The recent three-year study, conducted by a team of scientists and a doctoral candidate, found more bears than previously estimated by the department in some areas, such as the Sangre de Cristo and Sandia mountains, but fewer in other areas, such as the Sacramento Mountains. The study used DNA testing on bear hair samples collected at scent lures and natural bear rubs as one tool in estimating the bear populations in each of five mountain ranges.
The department’s records show the number of bears killed by hunters jumped in 2011 to its highest level in a decade. The number of bears killed for preying on livestock more than doubled from 2011 to 2014, as did the number killed by cars and other factors.
Weather may have had more to do with the increase in kills than politics did. The state was in the midst of a five-year drought, which cut food supplies for bears and sent the hungry animals down in droves into towns, causing conflicts with people.
But after Game and Fish Director Lane suddenly resigned in October 2013, the number of bears killed for sport and other causes all dropped the following year.
Hunters are allowed to kill up to 640 bears this season, including 277 females, across the state. The department wants to increase the total number of bears hunters can kill each year to 804 for the next four years. The department estimates there are 7,989 bears statewide.
Hayes says the department needs to go back to including in the kill limits the bears that die from causes other than hunting. “A dead bear is a dead bear,” Hayes said.
The department has said in recommending higher kill limits on cougars that it is trying to protect people, livestock and endangered bighorn sheep.
VeneKlasen, hunter and executive director of the New Mexico Wildlife Federation, said the proposal is political. “It is being driven by a small segment of the agriculture community. There’s no real science behind the decision on cougar hunting and no data to support that livestock depredation by cougars is increasing.”
Lewellen said if the State Game Commission approves the relaxed trapping and leg snare rule for cougars, it will come back to haunt them. “I’m totally against trapping and foot-snaring professionally and practically,” said Lewellen, whose livelihood depends on understanding the big cat. “I think it is going to give the Game and Fish Department a black eye. They’re going to get a lot of negative press, and it won’t really change the number of cougars harvested.”

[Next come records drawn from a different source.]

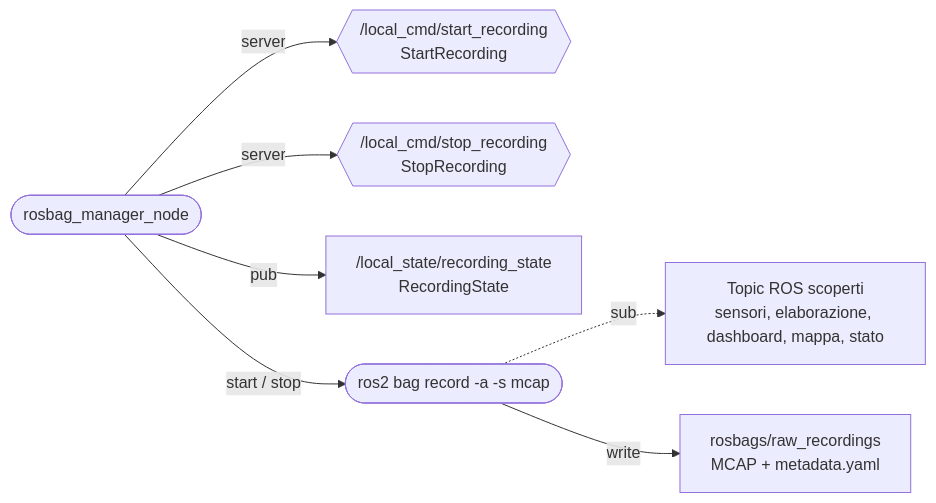
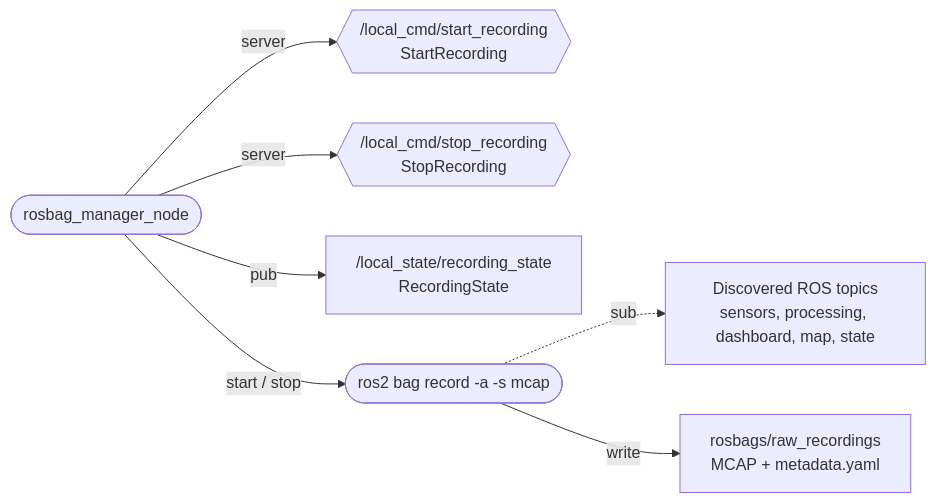
Before and after one commit to agirsailing/sailing_ros: the diagram in ros2_ws/src/rosbag_manager/README.md, drawn with Mermaid. The commit also changed other lines of this file and 44 other files, not shown here.

````diff
--- a/ros2_ws/src/rosbag_manager/README.md
+++ b/ros2_ws/src/rosbag_manager/README.md
@@ -34,16 +34,16 @@
 ```mermaid
 flowchart LR
     start{{"/local_cmd/start_recording<br/>StartRecording"}}
     stop{{"/local_cmd/stop_recording<br/>StopRecording"}}
     node(["rosbag_manager_node"])
     state["/local_state/recording_state<br/>RecordingState"]
     recorder(["ros2 bag record -a -s mcap"])
-    topics["Topic ROS scoperti<br/>sensori, elaborazione, dashboard, mappa, stato"]
+    topics["Discovered ROS topics<br/>sensors, processing, dashboard, map, state"]
     files["rosbags/raw_recordings<br/>MCAP + metadata.yaml"]
     node -->|server| start
     node -->|server| stop
     node -->|pub| state
     node -->|start / stop| recorder
     recorder -.->|sub| topics
     recorder -->|write| files
 ```
````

Cowan of the Cattle Growers Association says that, regardless of what others want to believe, ranchers are seeing more cougars and losing cows and calves to them. “There is always a need for more science,” Cowan said. “But the mere sightings of cougars indicate more cougars.”

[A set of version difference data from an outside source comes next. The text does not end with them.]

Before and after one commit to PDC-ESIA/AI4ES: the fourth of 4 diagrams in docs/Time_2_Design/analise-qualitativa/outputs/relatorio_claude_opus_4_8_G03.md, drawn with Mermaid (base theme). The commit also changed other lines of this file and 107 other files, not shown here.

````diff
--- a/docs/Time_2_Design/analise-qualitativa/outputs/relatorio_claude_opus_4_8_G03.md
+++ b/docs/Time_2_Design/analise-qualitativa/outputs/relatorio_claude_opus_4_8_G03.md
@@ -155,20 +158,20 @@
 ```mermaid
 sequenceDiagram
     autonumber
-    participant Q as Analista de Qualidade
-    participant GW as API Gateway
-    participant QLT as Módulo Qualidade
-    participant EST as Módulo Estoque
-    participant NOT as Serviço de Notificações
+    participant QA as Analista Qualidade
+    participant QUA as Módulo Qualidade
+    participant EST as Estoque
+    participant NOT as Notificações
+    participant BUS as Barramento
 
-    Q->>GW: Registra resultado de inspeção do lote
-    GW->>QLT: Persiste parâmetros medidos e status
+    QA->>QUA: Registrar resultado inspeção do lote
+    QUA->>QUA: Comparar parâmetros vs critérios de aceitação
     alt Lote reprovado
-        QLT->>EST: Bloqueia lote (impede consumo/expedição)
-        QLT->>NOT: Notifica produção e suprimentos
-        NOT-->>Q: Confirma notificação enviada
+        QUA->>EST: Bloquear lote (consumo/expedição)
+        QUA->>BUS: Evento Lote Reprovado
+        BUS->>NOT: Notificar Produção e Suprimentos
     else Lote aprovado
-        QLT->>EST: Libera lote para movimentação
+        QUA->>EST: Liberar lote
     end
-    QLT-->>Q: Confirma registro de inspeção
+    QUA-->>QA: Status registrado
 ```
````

She said a calf is worth $1,000 or more and a cow is worth $2,000 or more to a rancher. “Even if it is only one taking [of a calf or cow], it is not inconsequential.”
Cowan admits that her small staff doesn’t keep track of the number of ranchers calling to report livestock killed by cougars, so she doesn’t have hard data.
Cougars became a state-protected species in 1971, and the first limits on kills were set in 1999. Hunters can kill up to 750 cougars a year. Of those, 303 can be females.
Hunters have bagged less than a third of the cougars allowed statewide in the last several years. Ranchers say that’s a reason to increase the limits and allow more trapping on private land without permits.
Department of Game and Fish biologist Elise Goldstein told the commission in May that the population estimates are difficult. Cougars are considerably harder to study than bears, wildlife biologists say. They are nocturnal, stealthy and don’t go for lures the way bears do, so it’s harder to collect hair samples.
Asked by a commissioner if the harvest limit should be increased, she said, “We don’t have any additional biological data to support increasing it,” according to the minutes of the meeting.
She said the department is about to undertake a large-scale, multiyear project with New Mexico State University, similar to the bear study.
Smith and Lewellen say the difficulty in meeting the kill limit is more likely a sign the cougar population is less than the department estimates. Based on what he’s seen on the ground, Lewellen says 2,000 cougars or less inhabit New Mexico, more than a 1,000 below the state’s estimate.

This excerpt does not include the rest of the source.